- Spam Sleuth supports POP accounts only
- Spam Sleuth checks multiple POP accounts for spam either in standalone mode or as a POP proxy.
- Spam is detected using scoring filters that take many criteria into account.
- Spam Sleuth can check blackhole lists of known spammers and block mail using certain charsets.
- Spam Sleuth can also make use of Bayesian filtering for even greater accuracy.
- You can also require new, suspicious senders to authenticate themselves to Spam Sleuth.
- Spam Sleuth can deleted or bounced spam automatically, based on its spam score.

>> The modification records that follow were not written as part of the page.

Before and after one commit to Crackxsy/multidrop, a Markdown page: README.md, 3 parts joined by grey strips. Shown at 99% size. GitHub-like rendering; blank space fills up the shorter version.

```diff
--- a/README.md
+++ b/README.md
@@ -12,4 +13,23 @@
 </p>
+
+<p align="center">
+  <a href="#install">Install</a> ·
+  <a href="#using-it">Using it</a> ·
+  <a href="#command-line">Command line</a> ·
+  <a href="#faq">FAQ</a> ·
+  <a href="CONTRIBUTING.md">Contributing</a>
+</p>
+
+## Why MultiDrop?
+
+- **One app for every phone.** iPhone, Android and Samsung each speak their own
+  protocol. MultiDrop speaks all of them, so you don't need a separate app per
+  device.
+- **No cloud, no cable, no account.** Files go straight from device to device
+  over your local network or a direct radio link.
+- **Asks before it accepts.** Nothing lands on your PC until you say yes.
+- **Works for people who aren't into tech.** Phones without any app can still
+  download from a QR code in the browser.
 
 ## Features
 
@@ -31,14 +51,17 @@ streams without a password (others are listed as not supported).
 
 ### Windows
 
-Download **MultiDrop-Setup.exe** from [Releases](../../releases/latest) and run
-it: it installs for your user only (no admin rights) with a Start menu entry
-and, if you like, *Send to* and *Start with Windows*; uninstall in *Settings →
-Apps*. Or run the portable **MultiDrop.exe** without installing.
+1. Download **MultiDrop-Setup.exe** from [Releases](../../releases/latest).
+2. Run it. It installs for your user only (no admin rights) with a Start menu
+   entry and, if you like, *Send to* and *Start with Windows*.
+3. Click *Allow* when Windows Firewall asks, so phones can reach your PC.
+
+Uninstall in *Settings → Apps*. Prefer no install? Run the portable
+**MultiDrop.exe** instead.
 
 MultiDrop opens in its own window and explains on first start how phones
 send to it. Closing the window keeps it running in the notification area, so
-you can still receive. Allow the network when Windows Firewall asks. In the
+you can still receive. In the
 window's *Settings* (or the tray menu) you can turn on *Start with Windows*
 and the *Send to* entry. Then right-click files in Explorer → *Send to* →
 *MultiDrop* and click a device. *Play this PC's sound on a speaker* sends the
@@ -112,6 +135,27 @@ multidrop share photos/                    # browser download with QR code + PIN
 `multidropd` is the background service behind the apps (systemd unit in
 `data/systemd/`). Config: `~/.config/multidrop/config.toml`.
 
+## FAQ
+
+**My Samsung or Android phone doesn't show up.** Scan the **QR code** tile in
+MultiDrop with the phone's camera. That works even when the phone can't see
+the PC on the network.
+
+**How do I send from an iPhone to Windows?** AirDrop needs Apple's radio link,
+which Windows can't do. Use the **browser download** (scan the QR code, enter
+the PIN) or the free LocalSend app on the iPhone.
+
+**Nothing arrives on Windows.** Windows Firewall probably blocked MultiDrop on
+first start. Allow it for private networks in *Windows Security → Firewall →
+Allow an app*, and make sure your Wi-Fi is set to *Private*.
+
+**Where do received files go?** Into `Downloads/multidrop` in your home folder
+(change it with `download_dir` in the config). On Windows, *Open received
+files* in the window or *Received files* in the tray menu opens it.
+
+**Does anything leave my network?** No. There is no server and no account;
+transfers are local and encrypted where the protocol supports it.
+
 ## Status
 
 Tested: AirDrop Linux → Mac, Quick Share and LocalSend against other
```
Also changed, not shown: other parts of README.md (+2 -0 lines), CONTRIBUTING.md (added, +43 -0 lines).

- Optionally, "EMail Stamps" lets you request payment (via PayPal) for entry to your mailbox.
- Spam Sleuth can delete certain (dangerous) types of attachments and scripts automatically.
- Spam Sleuth supports Windows 9x/ME/NT/2000/3/XP.
Guide Review - Spam Sleuth 3.0.0 - Spam Filter
After a bit of training, Spam Sleuth can identify spam very well and remove it automatically, or bounce it (which I don't recommend), or you can even make marketers pay a fee for entry to your Inbox. Of course, no one will pay, but at least they're removed from your mailbox. In addition to Bayesian statistics, Spam Sleuth applies many scoring filters to catch spam, use advanced challenge/response filtering, query DNS blackhole lists, and a lot more.
Less would certainly have been more in this respect, especially since the multitude of options and possible tweaks makes configuring Spam Sleuth a major, possibly overwhelming task while the default settings aren't ideal: Bayesian filtering is turned off and Spam Sleuth relies on its scoring filters instead, which made quite a few mistakes in my tests. It's also a pity that Spam Sleuth only supports POP accounts.